“If people cannot pay the €100 household charge what hope have hey of paying up to €700 in a property tax next year,” she warned.

Cllr. Marie Murphy said the previous government agreed to the property tax with the troika and the current government had no choice but to implement the agreement with the troika.

Cllr. Billy Shoer said that 35% of the people in the county had not paid the household charge.

“Some cannot afford it and other won’t pay it. That 35% will be 65% this time next year. People cannot afford to pay,the government cannot keep taking money out of people’s pockets,” said Cllr. Shoer.

He informed the meeting that the Mayor’s Fund in Clonmel collapsed last year going from a €12,000 collection to €1,500 which was distributed to the needy in Clonmel.

“People just did not have the money to give, it just was not there,” said Cllr. Shoer.

Cllr. Joe Brennan said the property tax was going to be introduced and he hoped something would be done to protect people on low incomes.

Cllr. Pat English said ordinary people were being hounded while the wealthy were not.

“They should go after the people with the money,” insisted Cllr. English.

Cllr. Acheson, who was interrupted by Cllr.
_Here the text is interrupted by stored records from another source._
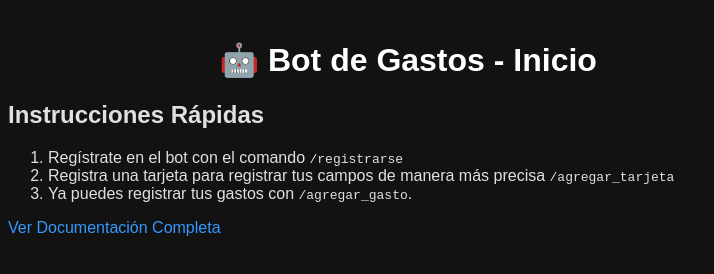
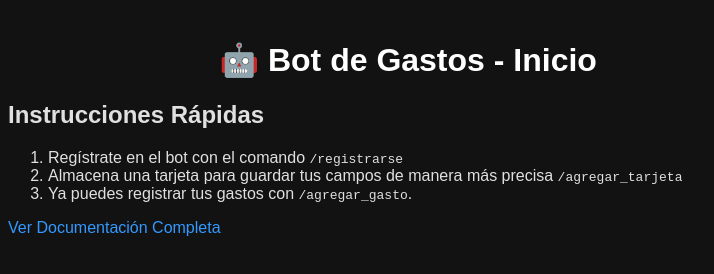
Before and after one commit to juanvidev1/expenses_bot, a website: page src/web/public/index.html in a window 1280 px wide. Shown: the full height of the page, 232-946 px from the left. Drawn offline with Linux system fonts and the light colour scheme.

Commit message:
Update instructions for card registration to improve clarity

```diff
--- a/src/web/public/index.html
+++ b/src/web/public/index.html
@@ -13,7 +13,7 @@
       <ol>
         <li>Regístrate en el bot con el comando <code>/registrarse</code></li>
         <li>
-          Registra una tarjeta para registrar tus campos de manera más precisa
+          Almacena una tarjeta para guardar tus campos de manera más precisa
           <code>/agregar_tarjeta</code>
         </li>
         <li>Ya puedes registrar tus gastos con <code>/agregar_gasto</code>.</li>
```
Sheehan Cooney as he spoke, said the government had an obligation to balance the books and Ireland was one of the few countries in Europe not to have a property tax.

“We either increase income tax on the coping classes or bring in a property tax” said Cllr. Acheson.

Cllr. Bobby Fitzgerald said the property tax was signed up to because of the IMF agreement. Cllr.Fitzgerald said the previous government got a bad deal with the Croke Park agreement.

“County managers earn more than the Spanish Prime Minister, 7,000 civil servants earn over €130,000,” said Cllr. Fitzgerald.

He acknowledged that others in the public sector were inadequately paid, those that were working in the frontline, but that nothing would be changed while Croke Park was in existence.

Cllr. Fitzgerald said his own party was also responsible for the situation and he said ordinary people in society werebeing affected due to the adherence of the government to maintain the Croke Park agreement.

Cllr. Michael Anglim said he noticed that the county council had served notice to quit letters to twenty nine people. He asked how those people could afford a property tax.

“The Croke Park agreement should be torn up, things change, it’s a different society now,” said Cllr. Sheehan Cooney.

Cllr. Liam Ahearn told officials that there was no need to put the motion to a vote because the council had no say over government policy.

He was supported by party colleague Cllr.Michael Fitzgerald who said there was no need to vote.

Cllr. Sheehan Cooney insisted on a vote being taken. Her motion was seconded by Cllr.Pat English.

Ten Fine Gael councillors - John Crosse (Chairman), Liam Ahearn, Tom Acheson, Joe Brennan, Jack Crowe, Michael Fitzgerald, Marie Murphy, Michael Murphy, Mary Hanna Hourigan and John Fahey voted to reject the motion.

Cllr.Sheehan Cooney (FF) voted for the motion as did party colleagues Joe Donovan, and Michael Anglim, WUAG councillors Pat English and Billy Shoer. Labour councillor Bobby Fitzgerald also voted for the motion.

Ten members of the council were not present at the time of the vote. They were FG’s Louise McLoughlin and Jimmy O Brien, Fianna Fail’s Siobhan Ambrose, Dr.Sean McCarthy, Labour’s Sean Lonergan and Darren Ryan, and Independents Denis Leahy, Richie Molloy. Tom Wood and Eddie O’Meara.